Attackers looking to scam unsuspecting people are always employing interesting techniques to get to people's information, be it through Facebook, or by good 'ol phishing emails. The latter seems to be the case in this situation as well, only the way in which the attack is conducted is a little more sophisticated.
According to BGR, many people using their personal Gmail accounts, as well as "multiple organizations using Google for email", have been affected by a new phishing attack that's being transmitted via a link to a Google Docs file.
The entire thing starts with an email from a contact you know, which contains a link to a shared file from Google Docs. Upon clicking the link, you are redirected to a legitimate Google sign-in page, where after logging in, you are asked to let a legitimate-looking - but not actually genuine - "Google Docs" app read, send, or delete your emails.

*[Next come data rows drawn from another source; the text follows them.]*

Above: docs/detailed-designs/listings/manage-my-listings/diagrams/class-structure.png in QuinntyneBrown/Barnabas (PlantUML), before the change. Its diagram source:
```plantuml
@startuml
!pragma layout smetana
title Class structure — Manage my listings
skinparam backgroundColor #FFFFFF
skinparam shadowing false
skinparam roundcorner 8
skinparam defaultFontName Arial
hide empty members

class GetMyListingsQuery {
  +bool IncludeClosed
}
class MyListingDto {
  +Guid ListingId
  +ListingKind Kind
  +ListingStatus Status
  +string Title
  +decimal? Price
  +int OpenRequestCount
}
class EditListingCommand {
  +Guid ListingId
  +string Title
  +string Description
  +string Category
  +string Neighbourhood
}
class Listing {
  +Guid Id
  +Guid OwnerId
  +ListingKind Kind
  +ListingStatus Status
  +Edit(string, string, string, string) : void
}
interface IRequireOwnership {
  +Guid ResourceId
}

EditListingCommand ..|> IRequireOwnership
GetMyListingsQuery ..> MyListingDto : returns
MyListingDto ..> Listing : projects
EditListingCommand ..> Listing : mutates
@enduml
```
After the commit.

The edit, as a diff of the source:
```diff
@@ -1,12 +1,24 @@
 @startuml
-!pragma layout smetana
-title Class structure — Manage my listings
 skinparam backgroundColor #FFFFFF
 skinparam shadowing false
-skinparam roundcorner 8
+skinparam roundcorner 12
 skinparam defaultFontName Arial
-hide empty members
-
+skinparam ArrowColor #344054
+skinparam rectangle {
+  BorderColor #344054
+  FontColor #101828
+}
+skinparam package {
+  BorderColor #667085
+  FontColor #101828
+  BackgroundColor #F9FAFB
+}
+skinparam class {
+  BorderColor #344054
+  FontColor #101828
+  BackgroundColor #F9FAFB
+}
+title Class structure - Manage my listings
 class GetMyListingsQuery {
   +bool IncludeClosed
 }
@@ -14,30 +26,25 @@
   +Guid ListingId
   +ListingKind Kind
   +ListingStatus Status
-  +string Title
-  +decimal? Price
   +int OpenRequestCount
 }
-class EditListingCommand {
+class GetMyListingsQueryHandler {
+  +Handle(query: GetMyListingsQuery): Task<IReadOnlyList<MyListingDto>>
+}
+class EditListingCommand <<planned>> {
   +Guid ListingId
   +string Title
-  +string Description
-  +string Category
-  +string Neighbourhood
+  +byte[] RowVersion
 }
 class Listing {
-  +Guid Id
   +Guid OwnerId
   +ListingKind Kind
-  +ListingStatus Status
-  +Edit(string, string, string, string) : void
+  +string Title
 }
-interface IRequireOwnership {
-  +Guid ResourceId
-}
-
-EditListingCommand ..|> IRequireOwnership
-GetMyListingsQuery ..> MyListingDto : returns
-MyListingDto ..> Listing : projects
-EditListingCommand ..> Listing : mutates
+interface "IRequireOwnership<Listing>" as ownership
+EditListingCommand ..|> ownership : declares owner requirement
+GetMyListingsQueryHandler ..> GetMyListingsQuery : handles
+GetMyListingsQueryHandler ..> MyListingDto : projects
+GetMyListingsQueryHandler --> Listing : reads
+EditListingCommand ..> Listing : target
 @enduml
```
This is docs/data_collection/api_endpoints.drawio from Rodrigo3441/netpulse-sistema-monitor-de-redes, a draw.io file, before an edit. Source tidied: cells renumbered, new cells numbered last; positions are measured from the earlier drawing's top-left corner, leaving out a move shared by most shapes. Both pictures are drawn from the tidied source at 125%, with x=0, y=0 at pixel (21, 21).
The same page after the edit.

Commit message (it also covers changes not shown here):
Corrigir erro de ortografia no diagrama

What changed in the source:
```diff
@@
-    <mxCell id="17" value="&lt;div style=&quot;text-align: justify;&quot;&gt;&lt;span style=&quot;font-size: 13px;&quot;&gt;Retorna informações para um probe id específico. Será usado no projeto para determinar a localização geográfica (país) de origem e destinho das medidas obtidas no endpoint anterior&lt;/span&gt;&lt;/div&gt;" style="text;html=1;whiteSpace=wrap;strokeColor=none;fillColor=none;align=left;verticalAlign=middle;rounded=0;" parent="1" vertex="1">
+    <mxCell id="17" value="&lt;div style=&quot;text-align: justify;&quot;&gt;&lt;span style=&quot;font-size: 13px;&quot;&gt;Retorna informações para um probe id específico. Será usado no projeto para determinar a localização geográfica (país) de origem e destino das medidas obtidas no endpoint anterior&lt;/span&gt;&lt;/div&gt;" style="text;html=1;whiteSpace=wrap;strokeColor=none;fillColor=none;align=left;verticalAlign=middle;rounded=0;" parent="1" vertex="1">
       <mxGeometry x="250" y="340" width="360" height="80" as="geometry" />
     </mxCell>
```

Though a compromised email account can give nefarious third parties access to your other accounts, the best way to combat the attack is to simply use two-factor authentication. If you have already been affected, you can take an extra step and remove the fake "Google Docs" app's access to your emails in the Connected Apps & Sites section of Google account settings.
Update: As has been pointed out in the comments, access to the app has been revoked by Google, and the issue is now solved. Here is the official statement via a tweet on the official Google Docs Twitter account:
Source: Google Docs (Twitter)